EXERCISE BRIEF: Restate all of the material, keeping every line identical to the original.

STORED DATA:
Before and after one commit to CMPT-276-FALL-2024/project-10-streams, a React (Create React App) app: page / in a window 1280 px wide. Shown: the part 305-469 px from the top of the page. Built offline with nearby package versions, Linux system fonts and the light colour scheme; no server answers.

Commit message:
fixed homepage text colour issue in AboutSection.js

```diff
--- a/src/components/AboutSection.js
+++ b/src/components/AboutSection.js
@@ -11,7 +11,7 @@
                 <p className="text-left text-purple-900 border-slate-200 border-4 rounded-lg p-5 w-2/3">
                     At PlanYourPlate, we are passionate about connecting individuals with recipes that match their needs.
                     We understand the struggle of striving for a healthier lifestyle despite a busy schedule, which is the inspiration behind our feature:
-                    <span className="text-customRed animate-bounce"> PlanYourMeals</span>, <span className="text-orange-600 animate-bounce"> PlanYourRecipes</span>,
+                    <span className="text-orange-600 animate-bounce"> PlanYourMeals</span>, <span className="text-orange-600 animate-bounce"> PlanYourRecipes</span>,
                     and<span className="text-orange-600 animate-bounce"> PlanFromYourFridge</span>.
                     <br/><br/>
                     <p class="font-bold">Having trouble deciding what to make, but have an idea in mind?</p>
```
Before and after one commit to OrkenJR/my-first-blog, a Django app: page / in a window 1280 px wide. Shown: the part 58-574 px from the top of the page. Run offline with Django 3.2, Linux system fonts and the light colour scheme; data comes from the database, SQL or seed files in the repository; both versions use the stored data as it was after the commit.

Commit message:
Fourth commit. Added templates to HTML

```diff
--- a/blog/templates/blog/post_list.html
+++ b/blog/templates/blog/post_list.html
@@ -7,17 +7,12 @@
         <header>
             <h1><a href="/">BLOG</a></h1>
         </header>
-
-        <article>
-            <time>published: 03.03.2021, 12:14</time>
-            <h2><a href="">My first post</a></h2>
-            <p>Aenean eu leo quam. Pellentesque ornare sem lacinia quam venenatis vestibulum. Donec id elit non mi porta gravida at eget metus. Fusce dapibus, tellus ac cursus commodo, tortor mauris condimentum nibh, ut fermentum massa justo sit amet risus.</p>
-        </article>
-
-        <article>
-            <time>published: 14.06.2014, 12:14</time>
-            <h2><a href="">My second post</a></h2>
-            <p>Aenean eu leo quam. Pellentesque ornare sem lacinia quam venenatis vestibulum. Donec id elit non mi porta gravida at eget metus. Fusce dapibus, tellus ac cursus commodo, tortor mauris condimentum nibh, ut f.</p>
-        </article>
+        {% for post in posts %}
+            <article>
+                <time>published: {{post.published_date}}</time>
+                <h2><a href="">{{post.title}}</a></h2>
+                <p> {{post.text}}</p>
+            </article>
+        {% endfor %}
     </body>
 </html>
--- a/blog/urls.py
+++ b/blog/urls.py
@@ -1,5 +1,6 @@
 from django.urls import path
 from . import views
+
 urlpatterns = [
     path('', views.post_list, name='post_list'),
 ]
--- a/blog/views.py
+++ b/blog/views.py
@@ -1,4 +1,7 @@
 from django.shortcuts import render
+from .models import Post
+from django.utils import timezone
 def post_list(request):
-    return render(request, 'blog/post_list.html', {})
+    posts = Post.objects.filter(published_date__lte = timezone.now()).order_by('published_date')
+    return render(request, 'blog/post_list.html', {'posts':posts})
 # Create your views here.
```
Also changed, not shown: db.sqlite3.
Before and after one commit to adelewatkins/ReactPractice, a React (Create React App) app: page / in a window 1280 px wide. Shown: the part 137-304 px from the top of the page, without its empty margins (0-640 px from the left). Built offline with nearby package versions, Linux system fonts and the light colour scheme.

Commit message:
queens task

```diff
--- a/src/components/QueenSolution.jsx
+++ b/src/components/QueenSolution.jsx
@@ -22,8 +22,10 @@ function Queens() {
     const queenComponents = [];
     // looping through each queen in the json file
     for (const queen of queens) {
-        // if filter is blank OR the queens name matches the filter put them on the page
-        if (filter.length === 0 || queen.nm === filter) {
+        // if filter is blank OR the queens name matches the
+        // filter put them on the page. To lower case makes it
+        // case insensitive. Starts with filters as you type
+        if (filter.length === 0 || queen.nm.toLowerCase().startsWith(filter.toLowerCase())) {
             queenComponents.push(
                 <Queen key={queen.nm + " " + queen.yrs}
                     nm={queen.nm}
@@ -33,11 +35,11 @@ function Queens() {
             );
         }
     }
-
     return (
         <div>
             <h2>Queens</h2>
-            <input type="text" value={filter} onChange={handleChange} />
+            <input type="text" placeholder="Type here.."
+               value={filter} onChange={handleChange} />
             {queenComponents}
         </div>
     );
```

FINISHED EXERCISE:
Before and after one commit to CMPT-276-FALL-2024/project-10-streams, a React (Create React App) app: page / in a window 1280 px wide. Shown: the part 305-469 px from the top of the page. Built offline with nearby package versions, Linux system fonts and the light colour scheme; no server answers.

Commit message:
fixed homepage text colour issue in AboutSection.js

```diff
--- a/src/components/AboutSection.js
+++ b/src/components/AboutSection.js
@@ -11,7 +11,7 @@
                 <p className="text-left text-purple-900 border-slate-200 border-4 rounded-lg p-5 w-2/3">
                     At PlanYourPlate, we are passionate about connecting individuals with recipes that match their needs.
                     We understand the struggle of striving for a healthier lifestyle despite a busy schedule, which is the inspiration behind our feature:
-                    <span className="text-customRed animate-bounce"> PlanYourMeals</span>, <span className="text-orange-600 animate-bounce"> PlanYourRecipes</span>,
+                    <span className="text-orange-600 animate-bounce"> PlanYourMeals</span>, <span className="text-orange-600 animate-bounce"> PlanYourRecipes</span>,
                     and<span className="text-orange-600 animate-bounce"> PlanFromYourFridge</span>.
                     <br/><br/>
                     <p class="font-bold">Having trouble deciding what to make, but have an idea in mind?</p>
```
Before and after one commit to OrkenJR/my-first-blog, a Django app: page / in a window 1280 px wide. Shown: the part 58-574 px from the top of the page. Run offline with Django 3.2, Linux system fonts and the light colour scheme; data comes from the database, SQL or seed files in the repository; both versions use the stored data as it was after the commit.

Commit message:
Fourth commit. Added templates to HTML

```diff
--- a/blog/templates/blog/post_list.html
+++ b/blog/templates/blog/post_list.html
@@ -7,17 +7,12 @@
         <header>
             <h1><a href="/">BLOG</a></h1>
         </header>
-
-        <article>
-            <time>published: 03.03.2021, 12:14</time>
-            <h2><a href="">My first post</a></h2>
-            <p>Aenean eu leo quam. Pellentesque ornare sem lacinia quam venenatis vestibulum. Donec id elit non mi porta gravida at eget metus. Fusce dapibus, tellus ac cursus commodo, tortor mauris condimentum nibh, ut fermentum massa justo sit amet risus.</p>
-        </article>
-
-        <article>
-            <time>published: 14.06.2014, 12:14</time>
-            <h2><a href="">My second post</a></h2>
-            <p>Aenean eu leo quam. Pellentesque ornare sem lacinia quam venenatis vestibulum. Donec id elit non mi porta gravida at eget metus. Fusce dapibus, tellus ac cursus commodo, tortor mauris condimentum nibh, ut f.</p>
-        </article>
+        {% for post in posts %}
+            <article>
+                <time>published: {{post.published_date}}</time>
+                <h2><a href="">{{post.title}}</a></h2>
+                <p> {{post.text}}</p>
+            </article>
+        {% endfor %}
     </body>
 </html>
--- a/blog/urls.py
+++ b/blog/urls.py
@@ -1,5 +1,6 @@
 from django.urls import path
 from . import views
+
 urlpatterns = [
     path('', views.post_list, name='post_list'),
 ]
--- a/blog/views.py
+++ b/blog/views.py
@@ -1,4 +1,7 @@
 from django.shortcuts import render
+from .models import Post
+from django.utils import timezone
 def post_list(request):
-    return render(request, 'blog/post_list.html', {})
+    posts = Post.objects.filter(published_date__lte = timezone.now()).order_by('published_date')
+    return render(request, 'blog/post_list.html', {'posts':posts})
 # Create your views here.
```
Also changed, not shown: db.sqlite3.
Before and after one commit to adelewatkins/ReactPractice, a React (Create React App) app: page / in a window 1280 px wide. Shown: the part 137-304 px from the top of the page, without its empty margins (0-640 px from the left). Built offline with nearby package versions, Linux system fonts and the light colour scheme.

Commit message:
queens task

```diff
--- a/src/components/QueenSolution.jsx
+++ b/src/components/QueenSolution.jsx
@@ -22,8 +22,10 @@ function Queens() {
     const queenComponents = [];
     // looping through each queen in the json file
     for (const queen of queens) {
-        // if filter is blank OR the queens name matches the filter put them on the page
-        if (filter.length === 0 || queen.nm === filter) {
+        // if filter is blank OR the queens name matches the
+        // filter put them on the page. To lower case makes it
+        // case insensitive. Starts with filters as you type
+        if (filter.length === 0 || queen.nm.toLowerCase().startsWith(filter.toLowerCase())) {
             queenComponents.push(
                 <Queen key={queen.nm + " " + queen.yrs}
                     nm={queen.nm}
@@ -33,11 +35,11 @@ function Queens() {
             );
         }
     }
-
     return (
         <div>
             <h2>Queens</h2>
-            <input type="text" value={filter} onChange={handleChange} />
+            <input type="text" placeholder="Type here.."
+               value={filter} onChange={handleChange} />
             {queenComponents}
         </div>
     );
```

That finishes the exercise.